The contrast is a legacy from the Cold War, when Germany was divided from east to west as tensions mounted between America and the West, against Russia. Berlin was divided down the middle by a brick and wire wall for 10,316 days. When the wall fell, it heralded the end of the Cold War.
And while Berlin has been a united city for 30 years now, the division can still be seen glowing on clear nights. East Berlin glows orange while to West Berlin glows a bright white.
European Space Agency astronaut Andre Kuipers took the image at the top of this story from the International Space Station.
Mikhail Metzel / AP
One of the reasons for the light divide is that the light shades and fittings used are different from one side of the city to the other, according to the AP.
Daniela Augenstine, who worked in Berlin's street furniture department, told The Guardian that the east uses sodium-vapor lamps, which are older and produce a yellower light, while the west uses fluorescent lamps, which producer a brighter, whiter light.
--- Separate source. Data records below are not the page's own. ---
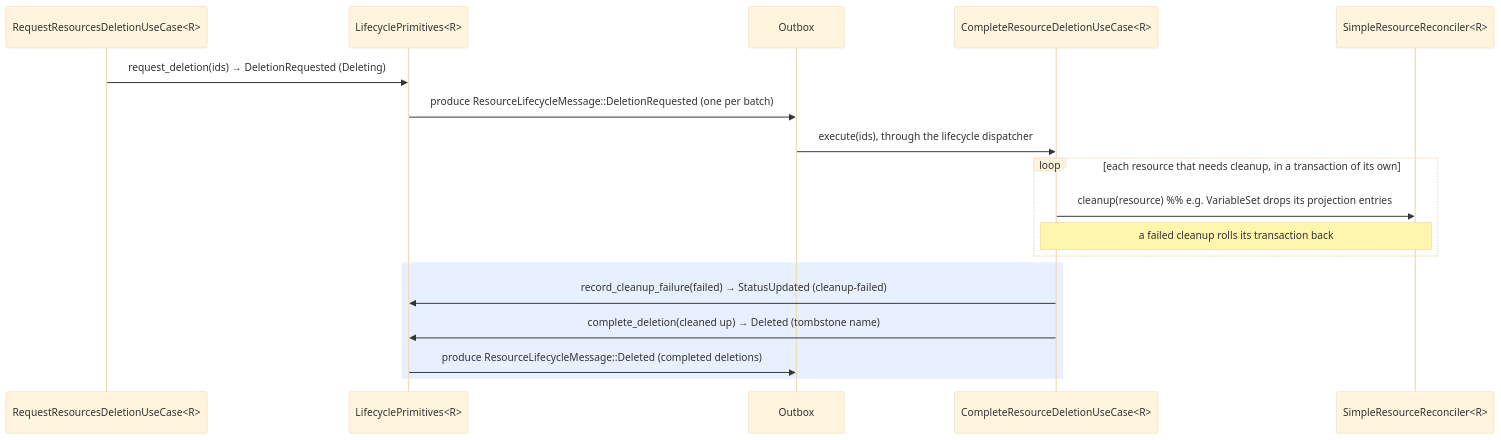
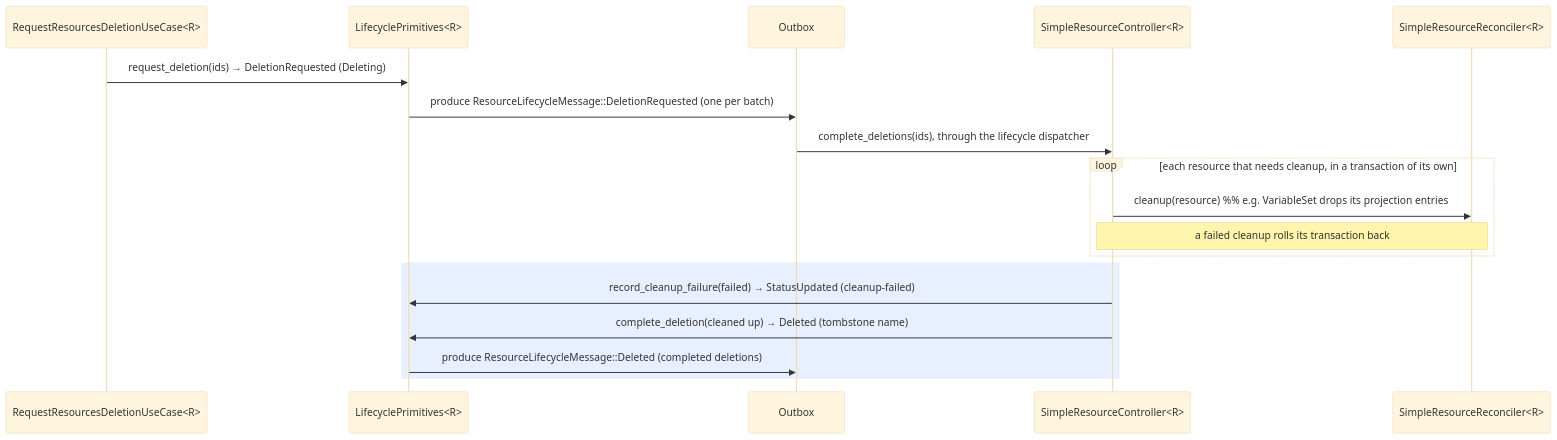
One commit to kamu-data/kamu-cli changed the fourth of 6 diagrams in docs/internal/resources-framework.md. Above: the diagram before and after it, drawn with Mermaid (base theme). The commit also changed other lines of this file and 19 other files, not shown here.

Commit message:
SimpleResourceController owns reconciliation and cleanup transactions

````diff
--- a/docs/internal/resources-framework.md
+++ b/docs/internal/resources-framework.md
@@ -1445,21 +1455,21 @@
 ```mermaid
 sequenceDiagram
     participant RQ as RequestResourcesDeletionUseCase<R>
     participant P as LifecyclePrimitives<R>
     participant OB as Outbox
-    participant CD as CompleteResourceDeletionUseCase<R>
+    participant A as SimpleResourceController<R>
     participant Ctl as SimpleResourceReconciler<R>
 
     RQ->>P: request_deletion(ids) → DeletionRequested (Deleting)
     P->>OB: produce ResourceLifecycleMessage::DeletionRequested (one per batch)
-    OB->>CD: execute(ids), through the lifecycle dispatcher
+    OB->>A: complete_deletions(ids), through the lifecycle dispatcher
     loop each resource that needs cleanup, in a transaction of its own
-        CD->>Ctl: cleanup(resource)  %% e.g. VariableSet drops its projection entries
-        Note over CD,Ctl: a failed cleanup rolls its transaction back
+        A->>Ctl: cleanup(resource)  %% e.g. VariableSet drops its projection entries
+        Note over A,Ctl: a failed cleanup rolls its transaction back
     end
     rect rgba(100, 150, 255, 0.15)
-        CD->>P: record_cleanup_failure(failed) → StatusUpdated (cleanup-failed)
-        CD->>P: complete_deletion(cleaned up) → Deleted (tombstone name)
+        A->>P: record_cleanup_failure(failed) → StatusUpdated (cleanup-failed)
+        A->>P: complete_deletion(cleaned up) → Deleted (tombstone name)
         P->>OB: produce ResourceLifecycleMessage::Deleted (completed deletions)
     end
 ```
````
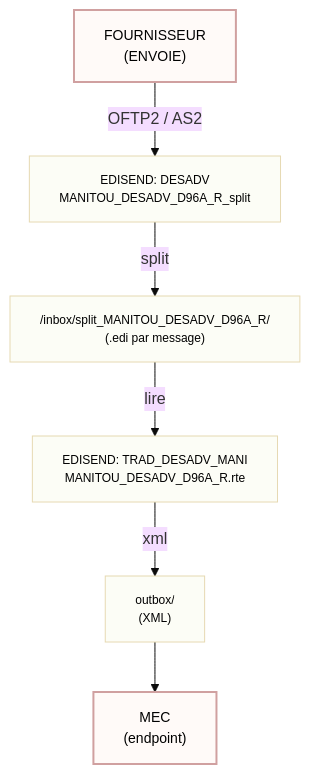
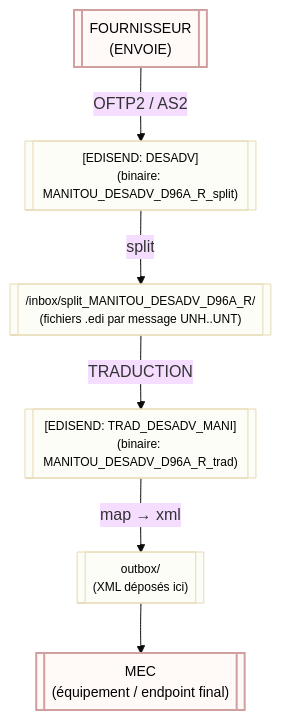
Before and after one commit to HMaPredell/visuel: the diagram in README.md, drawn with Mermaid (base theme). The commit also changed other lines of this file, not shown here.

````diff
--- a/README.md
+++ b/README.md
@@ -54,18 +55,19 @@
 ```mermaid
 flowchart TD
+  %% Large blocks, vertical layout
   classDef bigBlock fill:#fffaf8,stroke:#d0a0a0,stroke-width:2px,color:#000,font-size:14px;
   classDef stepBlock fill:#fcfdf6,stroke:#e6d9b2,stroke-width:1px,color:#000,font-size:12px;
 
-  FOURNISSEUR["FOURNISSEUR\n(ENVOIE)"]:::bigBlock
-  EDISEND_SPLIT["EDISEND: DESADV\nMANITOU_DESADV_D96A_R_split"]:::stepBlock
-  SPLIT_DIR["/inbox/split_MANITOU_DESADV_D96A_R/\n(.edi par message)"]:::stepBlock
-  EDISEND_TRAD["EDISEND: TRAD_DESADV_MANI\nMANITOU_DESADV_D96A_R.rte"]:::stepBlock
-  OUTBOX["outbox/\n(XML)"]:::stepBlock
-  MEC["MEC\n(endpoint)"]:::bigBlock
+   FOURNISSEUR[["FOURNISSEUR<br/>(ENVOIE)<br/>"]]:::bigBlock
+   EDISEND_SPLIT[["[EDISEND: DESADV]<br/>(binaire: MANITOU_DESADV_D96A_R_split)<br/>"]]:::stepBlock
+  SPLIT_DIR[["/inbox/split_MANITOU_DESADV_D96A_R/<br/>(fichiers .edi par message UNH..UNT)"]]:::stepBlock
+   EDISEND_TRAD[["[EDISEND: TRAD_DESADV_MANI]<br/>(binaire: MANITOU_DESADV_D96A_R_trad)<br/>"]]:::stepBlock
+   OUTBOX[["outbox/<br/>(XML déposés ici)"]]:::stepBlock
+   MEC[["MEC<br/>(équipement / endpoint final)"]]:::bigBlock
 
   FOURNISSEUR -->|OFTP2 / AS2| EDISEND_SPLIT
   EDISEND_SPLIT -->|split| SPLIT_DIR
-  SPLIT_DIR -->|lire| EDISEND_TRAD
-  EDISEND_TRAD -->|xml| OUTBOX
+  SPLIT_DIR -->|TRADUCTION| EDISEND_TRAD
+  EDISEND_TRAD -->|map → xml| OUTBOX
   OUTBOX --> MEC
 ```
````
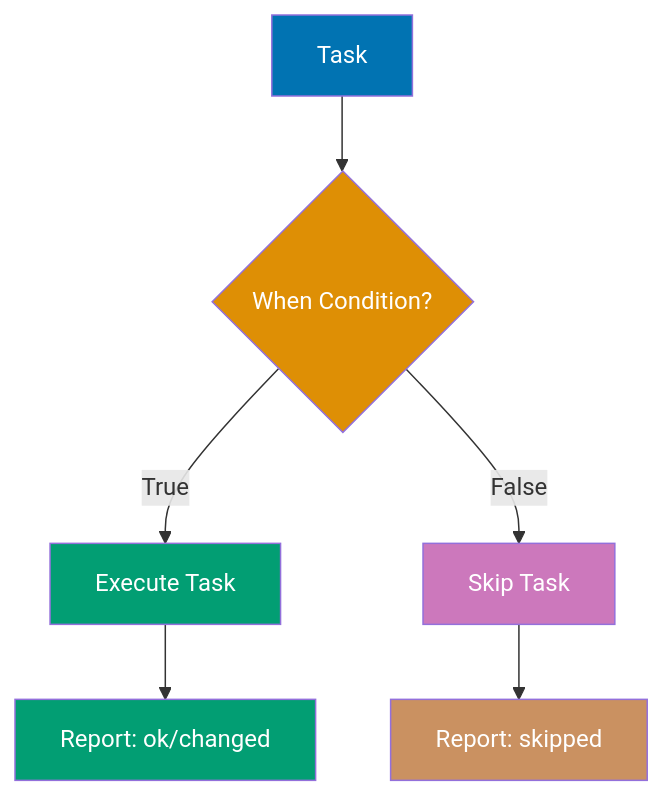
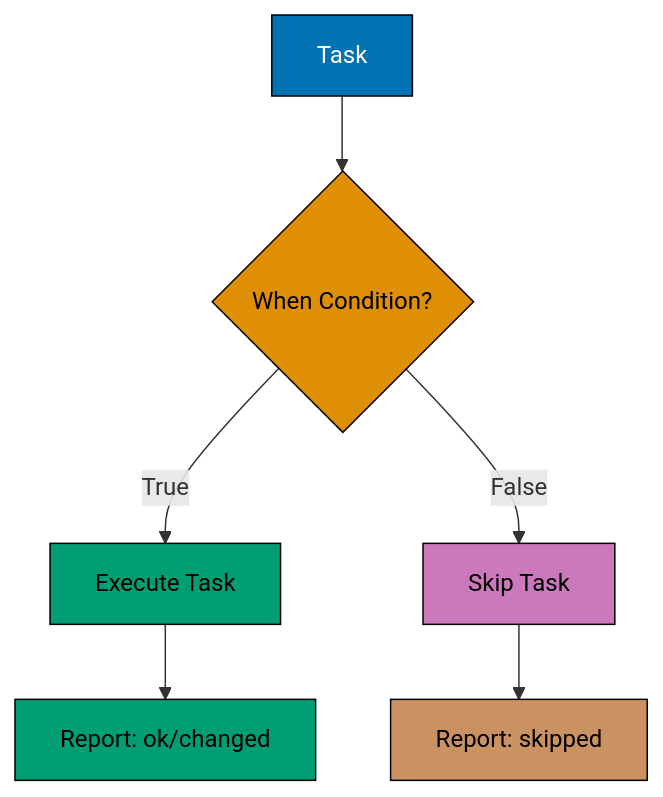
One commit to wahidyankf/ose-public changed the eighth of 8 diagrams in apps/ayokoding-www/content/en/learn/legacy/software-engineering/infrastructure/tools/ansible/by-example/beginner.md. Above: the diagram before and after it, drawn with Mermaid. The commit also changed other lines of this file and 131 other files, not shown here.

First line of the commit message:
fix(mermaid): bring the legacy data, infrastructure, and testing diagrams onto the accessible palette

````diff
--- a/apps/ayokoding-www/content/en/learn/legacy/software-engineering/infrastructure/tools/ansible/by-example/beginner.md
+++ b/apps/ayokoding-www/content/en/learn/legacy/software-engineering/infrastructure/tools/ansible/by-example/beginner.md
@@ -2644,16 +2699,24 @@
 ```mermaid
 %% Color Palette: Blue #0173B2, Orange #DE8F05, Teal #029E73, Purple #CC78BC, Brown #CA9161
 graph TD
+ accTitle: Example 23: When Conditionals
+ accDescr: Graph with 6 nodes and 5 connections. Nodes: Task, When Condition?, Execute Task, Skip Task, Report: ok/changed, Report: skipped. Connections: Task to When Condition?, When Condition? to Execute Task (True), When Condition? to Skip Task (False), Execute Task to Report: ok/changed, Skip Task to Report: skipped.
  A["Task"] --> B{When Condition?}
  B -->|True| C["Execute Task"]
  B -->|False| D["Skip Task"]
  C --> E["Report: ok/changed"]
  D --> F["Report: skipped"]
 
- style A fill:#0173B2,color:#fff
- style B fill:#DE8F05,color:#fff
- style C fill:#029E73,color:#fff
- style D fill:#CC78BC,color:#fff
- style E fill:#029E73,color:#fff
- style F fill:#CA9161,color:#fff
+ classDef pal-0173B2 fill:#0173B2,stroke:#000000,color:#FFFFFF
+ class A pal-0173B2
+ classDef pal-DE8F05 fill:#DE8F05,stroke:#000000,color:#000000
+ class B pal-DE8F05
+ classDef pal-029E73 fill:#029E73,stroke:#000000,color:#000000
+ class C pal-029E73
+ classDef pal-CC78BC fill:#CC78BC,stroke:#000000,color:#000000
+ class D pal-CC78BC
+ class E pal-029E73
+ classDef pal-CA9161 fill:#CA9161,stroke:#000000,color:#000000
+ class F pal-CA9161
+ classDef default fill:#FFFFFF,stroke:#000000,color:#000000
 ```
````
The west preferred non-sodium lamps because they were cheaper, easier to maintain, and better for the environment.
According to The Telegraph, another reason for the contrast is that West Berlin has boomed with shopping and commercial districts, compared to East Berlin, and the light reflects the higher levels of activity.
Aslu / ullstein bild / Getty
Christa Mientus-Schirmer, who worked for the Berlin city government, told The Guardian that although a lot of progress had been made to unify the city after the wall fell, the city government hasn't had the funding it would have liked to be able to make the two halves of the city equal.
This isn't the only photo to show Berlin's night light divide. In 2013, Canadian astronaut Chris Hadfield also took a photo from the ISS when he noticed the difference.
But astronauts might not be able to see the divide for too much longer - Berlin is replacing its gas-powered lights with electrical ones to reduce energy consumption. According to German newspaper Der Tagesspiegel, about 30,000 gas lamps were still in service as of January 2019.